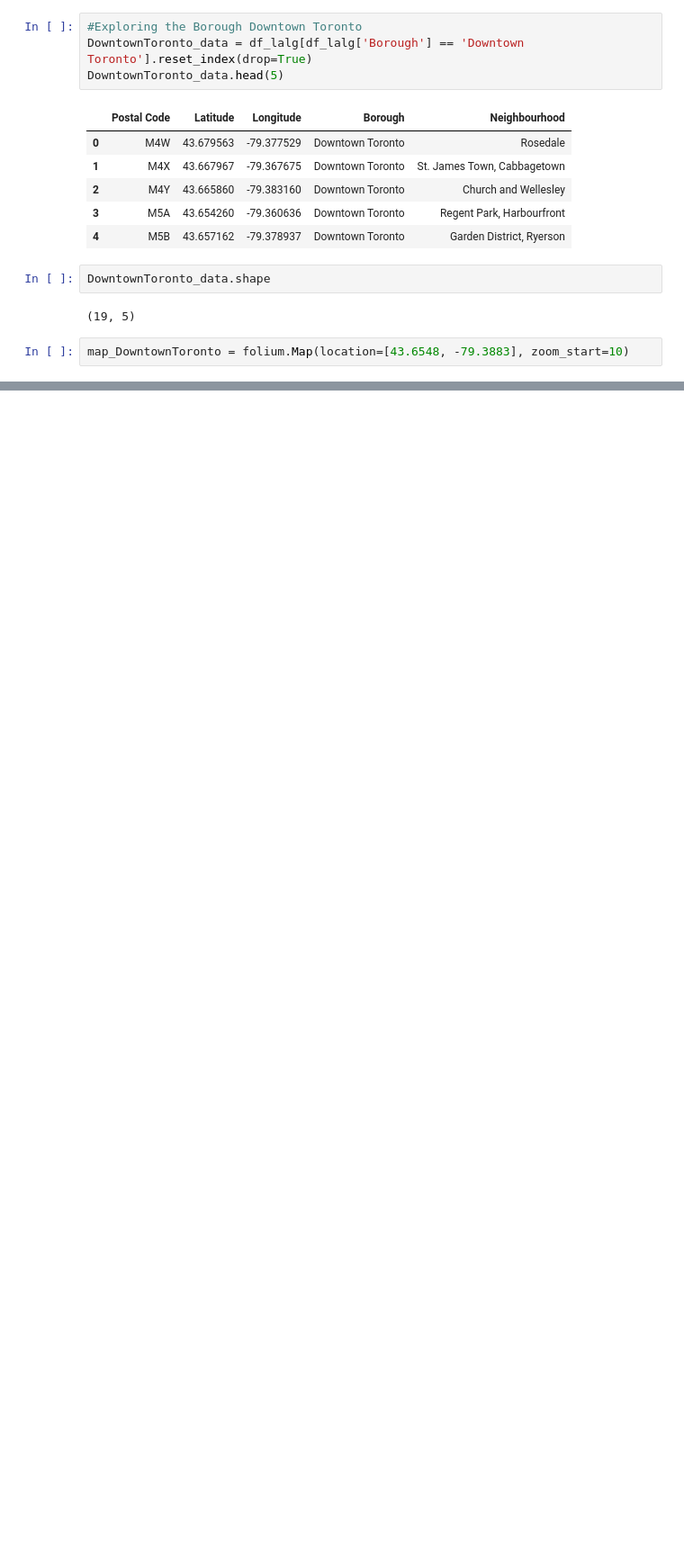
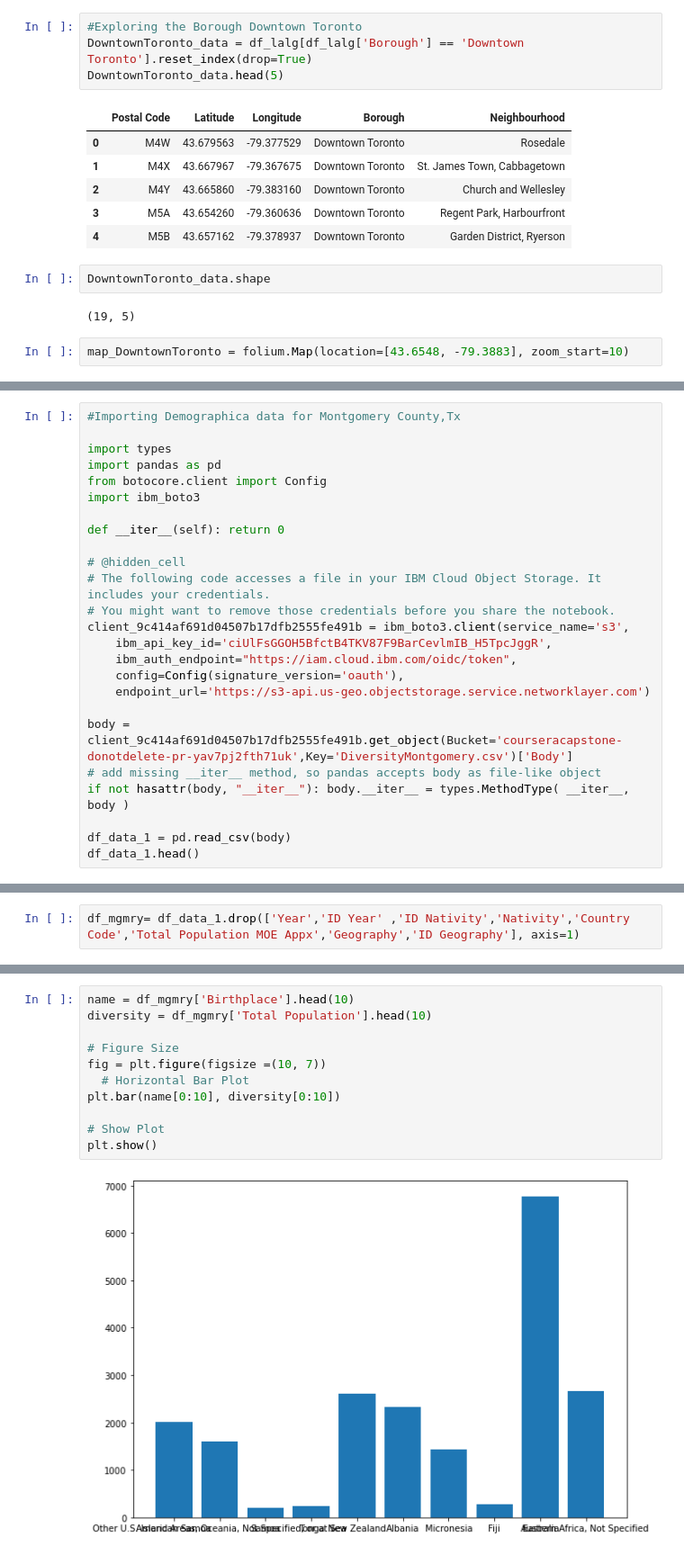
Before and after one commit to vandanaalamuru/Coursera-capstone, a Jupyter notebook: Capstone for Coursera Data Science project .ipynb, the cells around one changed output, grey strips where cells are left out. Shown: that part at 90% size. Saved outputs shown, nothing was run; the diff lists cells and outputs as text; blank space fills up the shorter version.

```diff
--- a/Capstone for Coursera Data Science project .ipynb
+++ b/Capstone for Coursera Data Science project .ipynb
@@ -271,0 +283,25 @@ map_DowntownToronto
+# %%
+#Importing Demographica data for Montgomery County,Tx
+
+import types
+import pandas as pd
+from botocore.client import Config
+import ibm_boto3
+
+def __iter__(self): return 0
+
+# @hidden_cell
+# The following code accesses a file in your IBM Cloud Object Storage. It includes your credentials.
+# You might want to remove those credentials before you share the notebook.
+client_9c414af691d04507b17dfb2555fe491b = ibm_boto3.client(service_name='s3',
+    ibm_api_key_id='ciUlFsGGOH5BfctB4TKV87F9BarCevlmIB_H5TpcJggR',
+    ibm_auth_endpoint="https://iam.cloud.ibm.com/oidc/token",
+    config=Config(signature_version='oauth'),
+    endpoint_url='https://s3-api.us-geo.objectstorage.service.networklayer.com')
+
+body = client_9c414af691d04507b17dfb2555fe491b.get_object(Bucket='courseracapstone-donotdelete-pr-yav7pj2fth71uk',Key='DiversityMontgomery.csv')['Body']
+# add missing __iter__ method, so pandas accepts body as file-like object
+if not hasattr(body, "__iter__"): body.__iter__ = types.MethodType( __iter__, body )
+
+df_data_1 = pd.read_csv(body)
+df_data_1.head()
@@ -271,0 +326,2 @@ map_DowntownToronto
+# %%
+df_mgmry= df_data_1.drop(['Year','ID Year' ,'ID Nativity','Nativity','Country Code','Total Population MOE Appx','Geography','ID Geography'], axis=1)
@@ -271,0 +382,13 @@ map_DowntownToronto
+# %%
+name = df_mgmry['Birthplace'].head(10)
+diversity = df_mgmry['Total Population'].head(10)
+
+# Figure Size
+fig = plt.figure(figsize =(10, 7))
+  # Horizontal Bar Plot
+plt.bar(name[0:10], diversity[0:10])
+
+# Show Plot
+plt.show()
+# %% [output]
+[figure, added]
```
Also changed, not shown: parts of 34 cells of this notebook.
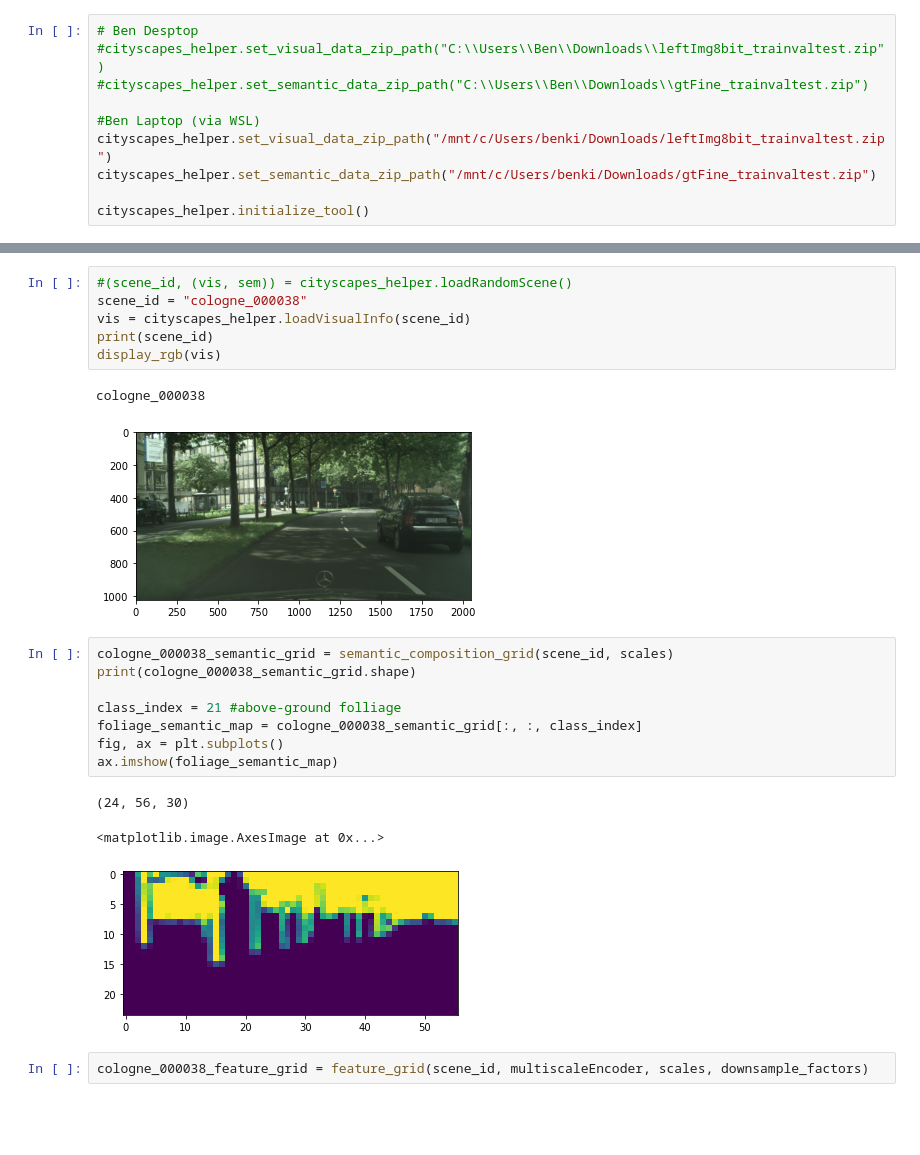
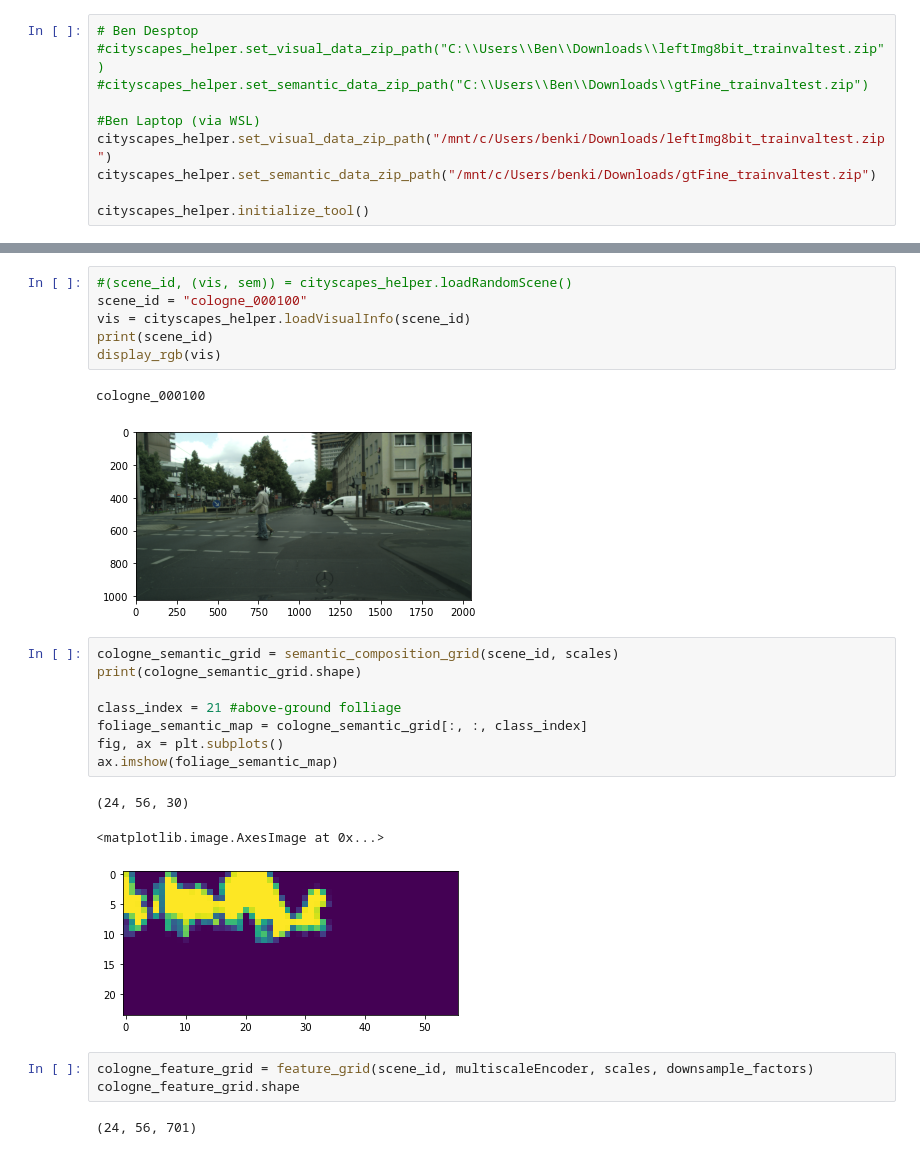
Before and after one commit to benthehuman1/UW-Vision-Segmentation, a Jupyter notebook: toy_segmentation.ipynb, the cells around one changed output, grey strips where cells are left out. Cells and saved outputs as stored; diff of their text form; blank space fills up the shorter version.

```diff
--- a/toy_segmentation.ipynb
+++ b/toy_segmentation.ipynb
@@ -77,26 +73,29 @@ aceneid, img = cityscapes_helper.loadRandomVisualInfo()
 # %%
 #(scene_id, (vis, sem)) = cityscapes_helper.loadRandomScene()
-scene_id = "cologne_000038"
+scene_id = "cologne_000100"
 vis = cityscapes_helper.loadVisualInfo(scene_id)
 print(scene_id)
 display_rgb(vis)
 # %% [output]
-cologne_000038
+cologne_000100
-[figure, old version]
+[figure, new version]
 # %%
-cologne_000038_semantic_grid = semantic_composition_grid(scene_id, scales)
-print(cologne_000038_semantic_grid.shape)
+cologne_semantic_grid = semantic_composition_grid(scene_id, scales)
+print(cologne_semantic_grid.shape)
 
 class_index = 21 #above-ground folliage
-foliage_semantic_map = cologne_000038_semantic_grid[:, :, class_index]
+foliage_semantic_map = cologne_semantic_grid[:, :, class_index]
 fig, ax = plt.subplots()
 ax.imshow(foliage_semantic_map)
 # %% [output]
 (24, 56, 30)
 <matplotlib.image.AxesImage at 0x...>
-[figure, old version]
+[figure, new version]
 # %%
-cologne_000038_feature_grid = feature_grid(scene_id, multiscaleEncoder, scales, downsample_factors)
+cologne_feature_grid = feature_grid(scene_id, multiscaleEncoder, scales, downsample_factors)
+cologne_feature_grid.shape
+# %% [output]
+(24, 56, 701)
 # %%
 from sklearn.neighbors import KNeighborsClassifier
 
```
Also changed, not shown: parts of 3 cells of this notebook.
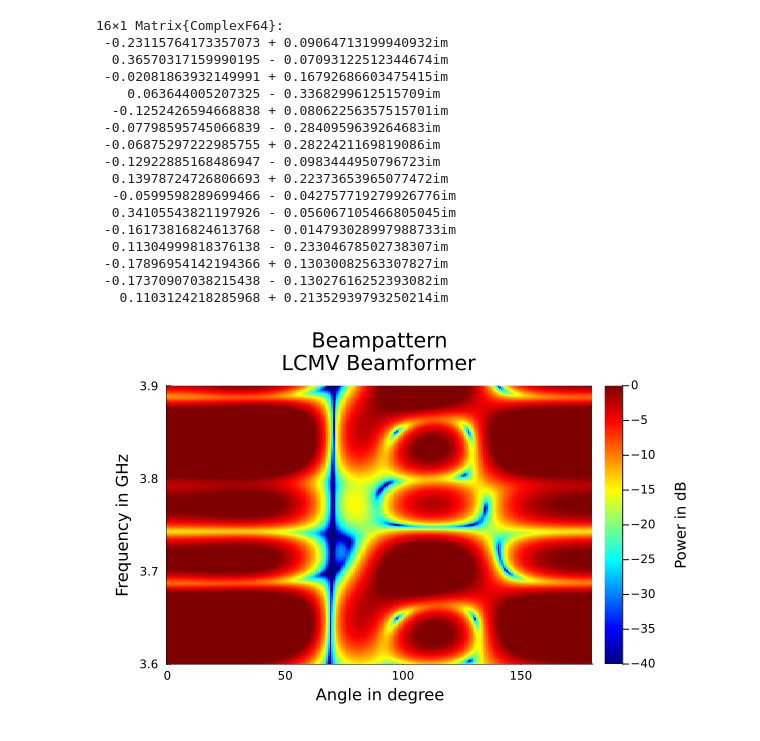
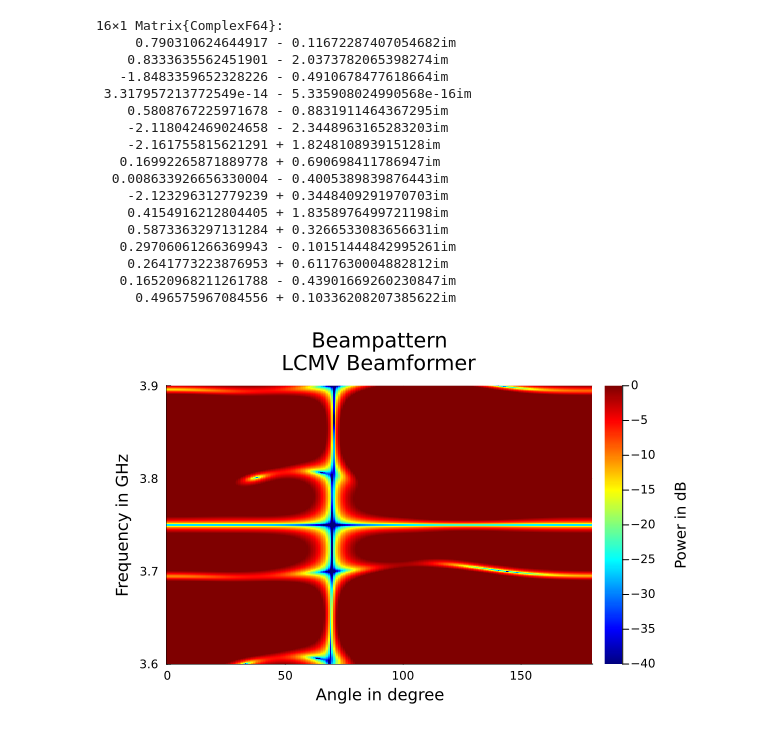
Before and after one commit to Matt266/ArraySignalProcessing.jl, a Jupyter notebook: examples/Wideband.ipynb, the cells around one changed output. Drawn from its saved outputs; the diff is of its cells as text; code cells hidden in the pictures.

```diff
--- a/examples/Wideband.ipynb
+++ b/examples/Wideband.ipynb
@@ -6,51 +6,51 @@ pa = TappedDelayLine(IsotropicArrayManifold(-6e-2, -2e-2, 2e-2, 6e-2), 4, 200e6)
 #pa = IsotropicArray(Vector(LinRange(-20e-2, 20e-2, 16)))
 
 # Diagonal loading is applied by adding whitenoise to the correlation matrix
-Snn = diffnoise(pa, 1e-1, 3.75e9) + whitenoise(pa, 1e-2)
+Snn = diffnoise(pa, 1e-6, 3.75e9) + whitenoise(pa, 1e-4, 3.75e9)
 
 # Constraints C set for two directions and 4 freqeuncy bands (as we set 4 taps)
 C = steer(pa, deg2rad.([30 70]), [3.76e9, 3.7e9, 3.8e9, 3.9e9])
 
 # Gains; four times repeated for the 4 frequencies
 # the consstrains are set for
 G = repeat([1, 0], 4, 1)
 
 weights = lcmv_weights(Snn, C, G)
 display(weights)
 
 faxis = LinRange(3.6e9, 3.9e9, 1024)
 ϕaxis = LinRange(0, 180, 256)
 A = steer.(Ref(pa), Ref(deg2rad.(ϕaxis)), faxis)
 W = reduce(vcat, Ref(weights') .* A)
 WdB = 20*log10.(abs.(W))
 
 using Plots
 import Measures
 p1 = heatmap(ϕaxis, faxis/1e9, WdB, cmap = :jet, clim=(-40, 0))
 plot!(title="Beampattern\nLCMV Beamformer", cbar_title="\nPower in dB", margin=5*Measures.mm)
 xlabel!("Angle in degree")
 ylabel!("Frequency in GHz")
 
 display(p1)
 # %% [output]
 16×1 Matrix{ComplexF64}:
- -0.23115764173357073 + 0.09064713199940932im
-  0.36570317159990195 - 0.07093122512344674im
- -0.02081863932149991 + 0.16792686603475415im
-    0.063644005207325 - 0.3368299612515709im
-  -0.1252426594668838 + 0.08062256357515701im
- -0.07798595745066839 - 0.2840959639264683im
- -0.06875297222985755 + 0.2822421169819086im
- -0.12922885168486947 - 0.0983444950796723im
-  0.13978724726806693 + 0.22373653965077472im
-  -0.0599598289699466 - 0.042757719279926776im
-  0.34105543821197926 - 0.056067105466805045im
- -0.16173816824613768 - 0.014793028997988733im
-  0.11304999818376138 - 0.23304678502738307im
- -0.17896954142194366 + 0.13030082563307827im
- -0.17370907038215438 - 0.13027616252393082im
-   0.1103124218285968 + 0.21352939793250214im
+     0.790310624644917 - 0.11672287407054682im
+    0.8333635562451901 - 2.0373782065398274im
+   -1.8483359652328226 - 0.4910678477618664im
+ 3.317957213772549e-14 - 5.335908024990568e-16im
+    0.5808767225971678 - 0.8831911464367295im
+    -2.118042469024658 - 2.3448963165283203im
+    -2.161755815621291 + 1.824810893915128im
+   0.16992265871889778 + 0.690698411786947im
+  0.008633926656330004 - 0.4005389839876443im
+    -2.123296312779239 + 0.3448409291970703im
+    0.4154916212804405 + 1.8358976499721198im
+    0.5873363297131284 + 0.3266533083656631im
+   0.29706061266369943 - 0.10151444842995261im
+    0.2641773223876953 + 0.6117630004882812im
+   0.16520968211261788 - 0.43901669260230847im
+     0.496575967084556 + 0.10336208207385622im
-[figure, old version]
+[figure, new version]
 # %%
 using ArraySignalProcessing
 using CUDA
```
Also changed, not shown: parts of 1 cell of this notebook, 2 other files.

▸ Instructions for the task: When a line in the data above contains the string "ipynb", copy that line.

▸ Exercise answer:
Before and after one commit to vandanaalamuru/Coursera-capstone, a Jupyter notebook: Capstone for Coursera Data Science project .ipynb, the cells around one changed output, grey strips where cells are left out. Shown: that part at 90% size. Saved outputs shown, nothing was run; the diff lists cells and outputs as text; blank space fills up the shorter version.
--- a/Capstone for Coursera Data Science project .ipynb
+++ b/Capstone for Coursera Data Science project .ipynb
Before and after one commit to benthehuman1/UW-Vision-Segmentation, a Jupyter notebook: toy_segmentation.ipynb, the cells around one changed output, grey strips where cells are left out. Cells and saved outputs as stored; diff of their text form; blank space fills up the shorter version.
--- a/toy_segmentation.ipynb
+++ b/toy_segmentation.ipynb
Before and after one commit to Matt266/ArraySignalProcessing.jl, a Jupyter notebook: examples/Wideband.ipynb, the cells around one changed output. Drawn from its saved outputs; the diff is of its cells as text; code cells hidden in the pictures.
--- a/examples/Wideband.ipynb
+++ b/examples/Wideband.ipynb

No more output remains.